Home Morning Commentary Morning Commentary – Happy New Year’s

0 330

All of us at Trading Advantage would like to wish all of you a very Happy (and safe) New Year!  We had a wonderful time meeting all of our new clients, while continuing to educate everyone whether they thought they were beginners or old souls.  We certainly believe that 2018 will be even better.

Staying with yesterday’s theme of economic data, today we will look at the Chicago PMI and more.  

The Chicago PMI is a diffusion index, which means that anything above 50.0 is gaining strength, while anything below 50.0 is losing strength.  From Econoday we read: Chicago’s PMI sample ends an enormously strong year at a 6-1/2 year high, rising 3.7 points in December to 67.6. Production is at a 34-year high while new orders are at a less spectacular but still very striking 3-1/2 year high. One area not improving, however, is employment which is losing ground as members of the sample are having difficulty finding candidates.
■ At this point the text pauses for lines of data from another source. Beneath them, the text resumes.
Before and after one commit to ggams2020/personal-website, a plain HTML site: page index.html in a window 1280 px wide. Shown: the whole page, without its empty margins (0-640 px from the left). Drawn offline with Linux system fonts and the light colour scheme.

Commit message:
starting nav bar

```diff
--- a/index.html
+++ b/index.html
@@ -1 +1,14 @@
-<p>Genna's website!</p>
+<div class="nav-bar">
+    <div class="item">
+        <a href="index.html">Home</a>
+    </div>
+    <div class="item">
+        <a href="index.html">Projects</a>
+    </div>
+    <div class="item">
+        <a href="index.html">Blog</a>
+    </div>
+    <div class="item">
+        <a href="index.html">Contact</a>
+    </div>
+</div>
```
Lack of employment growth is of special note and has been cited by the Federal Reserve’s Beige Book as a risk to continued business expansion. Signs of overheating are evident in this report which includes respondents from Chicago’s manufacturing and non-manufacturing sectors.
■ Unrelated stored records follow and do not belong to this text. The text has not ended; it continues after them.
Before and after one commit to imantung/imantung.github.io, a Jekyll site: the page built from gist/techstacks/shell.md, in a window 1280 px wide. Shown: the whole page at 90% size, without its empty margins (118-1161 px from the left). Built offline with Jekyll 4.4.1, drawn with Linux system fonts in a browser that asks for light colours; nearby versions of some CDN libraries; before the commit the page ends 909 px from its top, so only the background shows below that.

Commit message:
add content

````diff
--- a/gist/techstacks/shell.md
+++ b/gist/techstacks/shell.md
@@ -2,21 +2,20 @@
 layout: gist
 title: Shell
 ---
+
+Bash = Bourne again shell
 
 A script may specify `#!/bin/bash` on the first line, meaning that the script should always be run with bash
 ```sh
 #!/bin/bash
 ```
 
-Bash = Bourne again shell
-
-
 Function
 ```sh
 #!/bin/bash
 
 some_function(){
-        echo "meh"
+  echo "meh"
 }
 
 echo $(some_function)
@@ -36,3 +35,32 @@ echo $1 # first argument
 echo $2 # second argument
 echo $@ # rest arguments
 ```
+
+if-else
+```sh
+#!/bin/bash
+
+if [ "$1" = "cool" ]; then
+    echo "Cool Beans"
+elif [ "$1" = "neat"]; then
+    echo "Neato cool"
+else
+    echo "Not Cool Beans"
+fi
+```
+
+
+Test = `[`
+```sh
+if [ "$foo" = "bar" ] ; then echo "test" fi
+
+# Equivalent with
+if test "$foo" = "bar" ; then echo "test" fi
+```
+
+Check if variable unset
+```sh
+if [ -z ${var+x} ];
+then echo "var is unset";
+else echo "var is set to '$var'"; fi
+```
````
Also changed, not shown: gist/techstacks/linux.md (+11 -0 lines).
For the storage data week of Dec 22nd, the government said that natural gas supply declined by -112 billion cubic feet.  This was the 6th weekly drawdown of supply, while demand is certainly increasing with the current arctic blast that is strangling the country.  The price of “Nat Gas” certainly went up Thursday, but didn’t explode.  Will that happen Friday, or next week, with the sub-zero temps?

Oil supply data were similar, with a wrinkle.  Overall oil supply declined by -4.6 Mln barrels, but expectations were a drop of ~ 6.0 Mln barrels. Oil prices do not normally rise or fall with the temperature, unless the weather is really beyond normal temperatures…and heating oil supplies are falling.
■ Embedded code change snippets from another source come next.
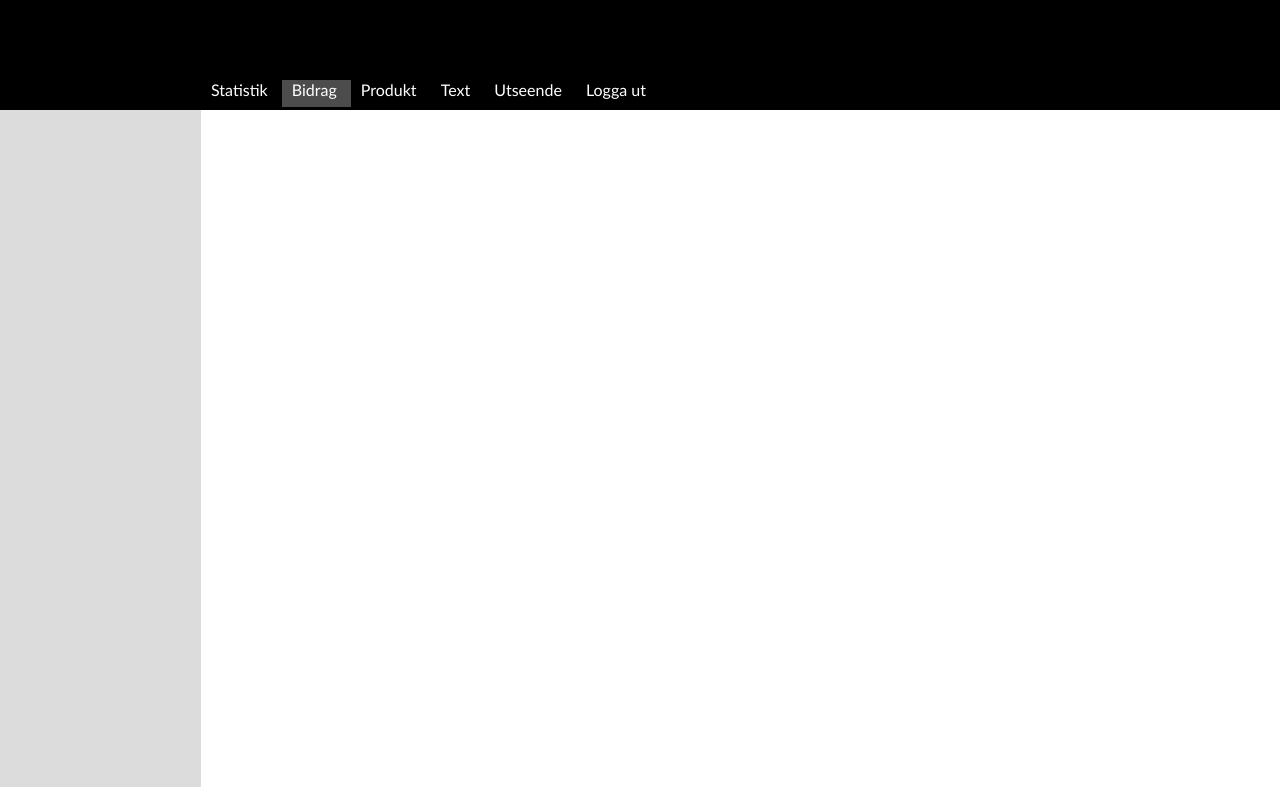
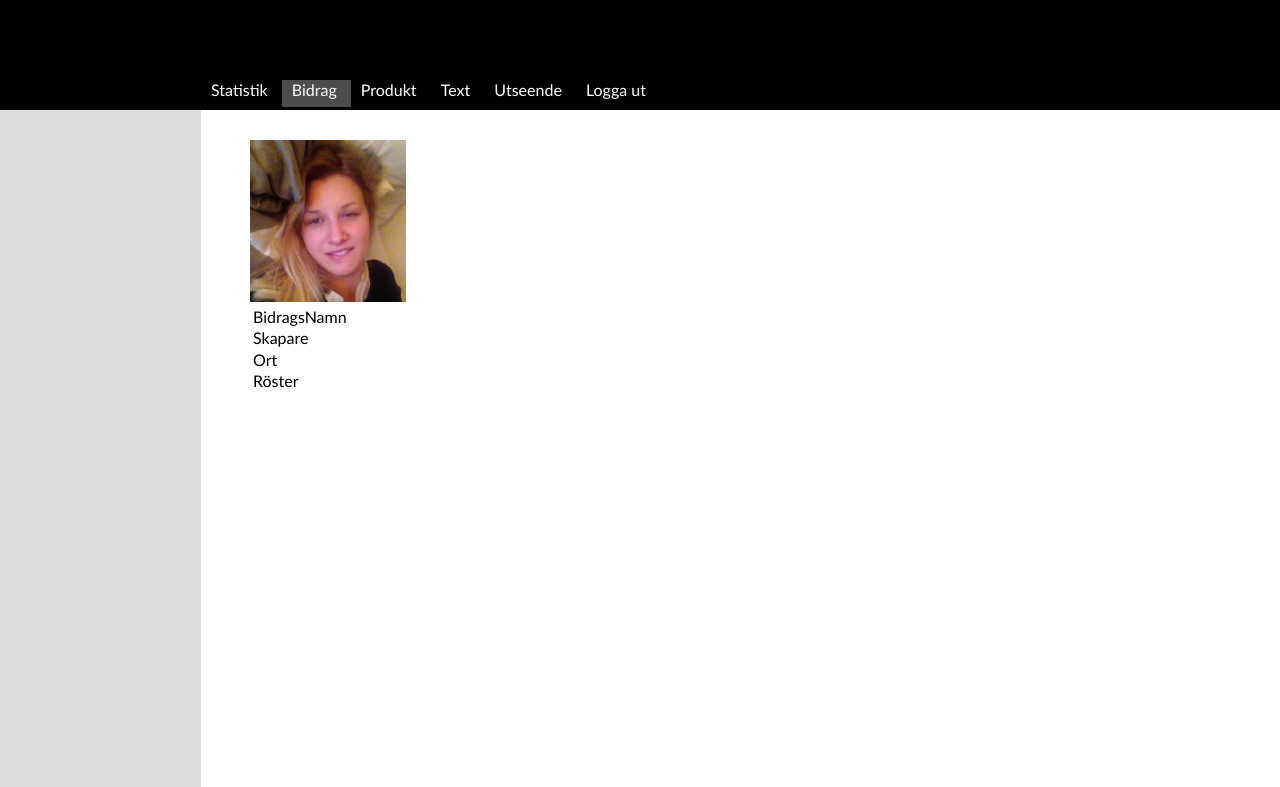
Before and after one commit to granath93/Goldfish, a PHP site: page /entryAdmin.php in a window 1280 px wide. Shown: the top 787 px of the page. Run offline with PHP 8.4, Linux system fonts and the light colour scheme; the visitor is signed in with stand-in values (Sample User, id 1); data that the repository does not hold is empty; some libraries are stand-ins or nearby versions.

Commit message:
byggt html till entryAdmin

```diff
--- a/css/admin.css
+++ b/css/admin.css
@@ -159,6 +159,12 @@ textarea.field.text{
 	font-weight: bold;
 }
 
+.imgStyle{
+	border:3px;
+	width: 20%;
+	height: auto;
+}
+
 
 .leftNav{
 	float: left;
@@ -195,6 +201,7 @@ textarea.field.text{
 
 
 }
+
 
 
 
--- a/entryAdmin.php
+++ b/entryAdmin.php
@@ -6,7 +6,15 @@ include("includes/headAdmin.php");
 include("includes/db.php");
 
 
+
 ?>
-<div class="leftNav">
-	</div>
+<div class="leftNav"></div>
+	<div class="content">
+		<img class="imgStyle" src="images/ggg.png" /> <br/>
+			<p>BidragsNamn</p> <br/>
+			<p>Skapare</p> <br/>
+			<p>Ort</p> <br/>
+			<p>Röster</p> <br/>
+</div>
+
 <?php include("includes/footerAdmin.php"); ?>
```
Also changed, not shown: images/ggg.png (added).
Although it’s as cold as ice out there this week, the weekly change of “distillates” (heating oil) supplies were nearly 50% higher than expected.  When this is reported, it should be heeded.


Leave a Reply